## PROBLEM DESCRIPTION
Select, from the material below, each line with "your" in it.

** EXERCISE INPUT follows **

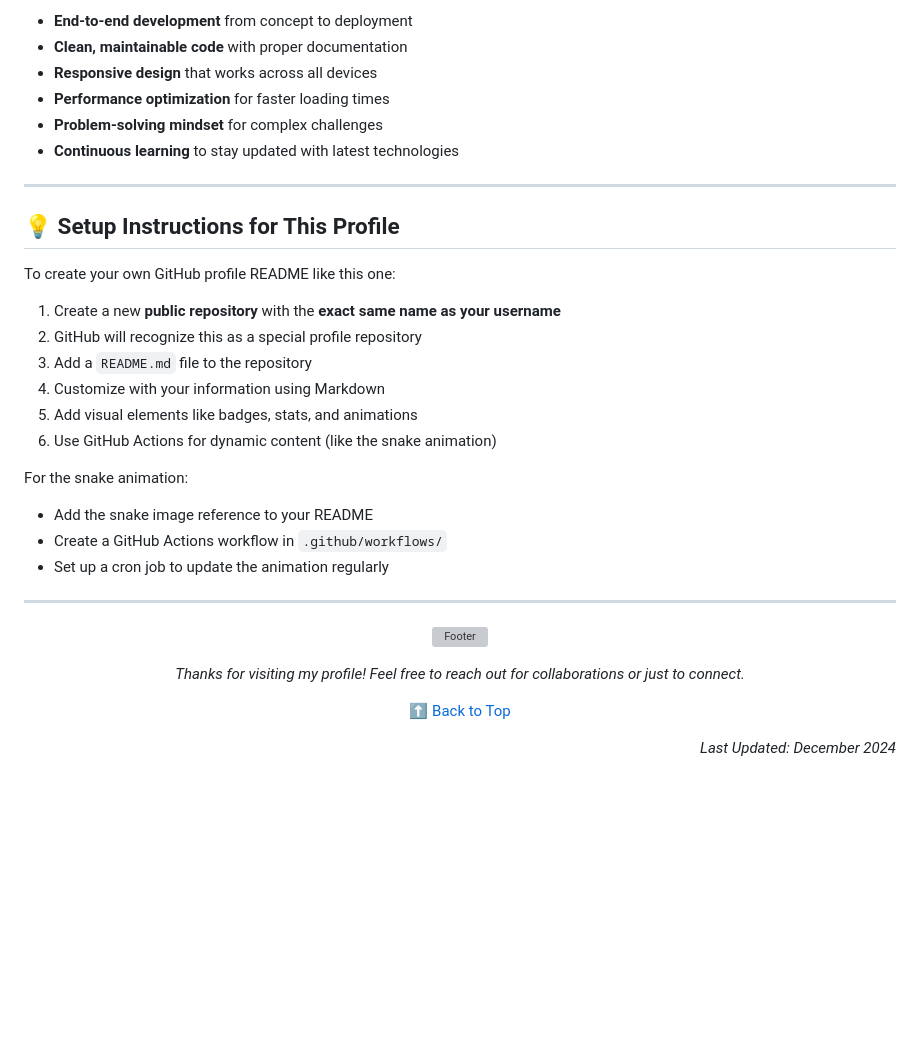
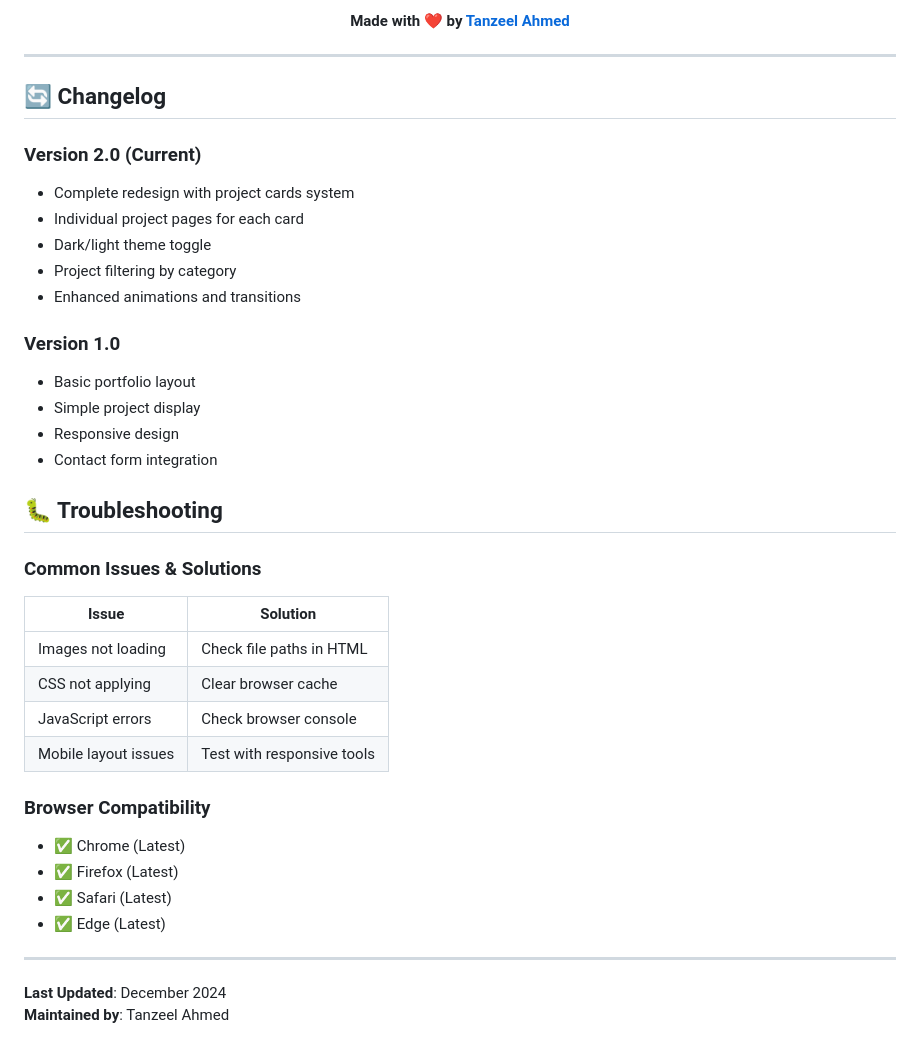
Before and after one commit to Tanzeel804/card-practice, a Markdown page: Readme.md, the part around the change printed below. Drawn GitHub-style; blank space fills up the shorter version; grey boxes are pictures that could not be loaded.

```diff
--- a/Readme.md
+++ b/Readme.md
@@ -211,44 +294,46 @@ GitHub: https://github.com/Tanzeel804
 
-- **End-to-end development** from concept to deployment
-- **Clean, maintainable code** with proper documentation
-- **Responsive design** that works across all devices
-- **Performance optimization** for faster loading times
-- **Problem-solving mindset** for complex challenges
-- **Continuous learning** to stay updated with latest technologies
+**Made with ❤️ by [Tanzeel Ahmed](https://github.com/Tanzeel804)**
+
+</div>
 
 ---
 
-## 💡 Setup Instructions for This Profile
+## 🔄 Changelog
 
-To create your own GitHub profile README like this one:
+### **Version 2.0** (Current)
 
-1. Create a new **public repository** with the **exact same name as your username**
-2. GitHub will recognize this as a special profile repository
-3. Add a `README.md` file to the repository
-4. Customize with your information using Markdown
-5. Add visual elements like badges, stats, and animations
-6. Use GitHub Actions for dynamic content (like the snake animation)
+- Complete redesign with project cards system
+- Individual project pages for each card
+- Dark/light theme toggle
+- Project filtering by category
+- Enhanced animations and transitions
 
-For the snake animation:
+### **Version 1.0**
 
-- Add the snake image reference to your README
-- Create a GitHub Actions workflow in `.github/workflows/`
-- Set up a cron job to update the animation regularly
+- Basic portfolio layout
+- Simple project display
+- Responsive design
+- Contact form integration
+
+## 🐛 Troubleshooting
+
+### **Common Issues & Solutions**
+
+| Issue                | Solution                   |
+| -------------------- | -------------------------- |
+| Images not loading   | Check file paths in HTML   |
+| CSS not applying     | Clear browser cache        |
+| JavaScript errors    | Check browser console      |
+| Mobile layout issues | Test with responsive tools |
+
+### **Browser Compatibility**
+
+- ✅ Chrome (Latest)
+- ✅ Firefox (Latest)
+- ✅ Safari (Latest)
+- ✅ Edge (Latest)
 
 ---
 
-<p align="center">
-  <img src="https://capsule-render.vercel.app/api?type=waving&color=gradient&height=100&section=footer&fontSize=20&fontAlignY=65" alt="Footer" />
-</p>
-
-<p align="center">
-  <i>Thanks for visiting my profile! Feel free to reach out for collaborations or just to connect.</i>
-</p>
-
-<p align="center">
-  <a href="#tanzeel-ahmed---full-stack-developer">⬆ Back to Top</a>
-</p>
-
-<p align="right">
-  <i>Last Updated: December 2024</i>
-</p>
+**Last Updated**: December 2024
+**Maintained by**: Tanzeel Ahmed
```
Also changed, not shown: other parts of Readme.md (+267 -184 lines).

** End of EXERCISE INPUT **

## ANSWER TO THE EXERCISE
-To create your own GitHub profile README like this one:
-1. Create a new **public repository** with the **exact same name as your username**
-4. Customize with your information using Markdown
-- Add the snake image reference to your README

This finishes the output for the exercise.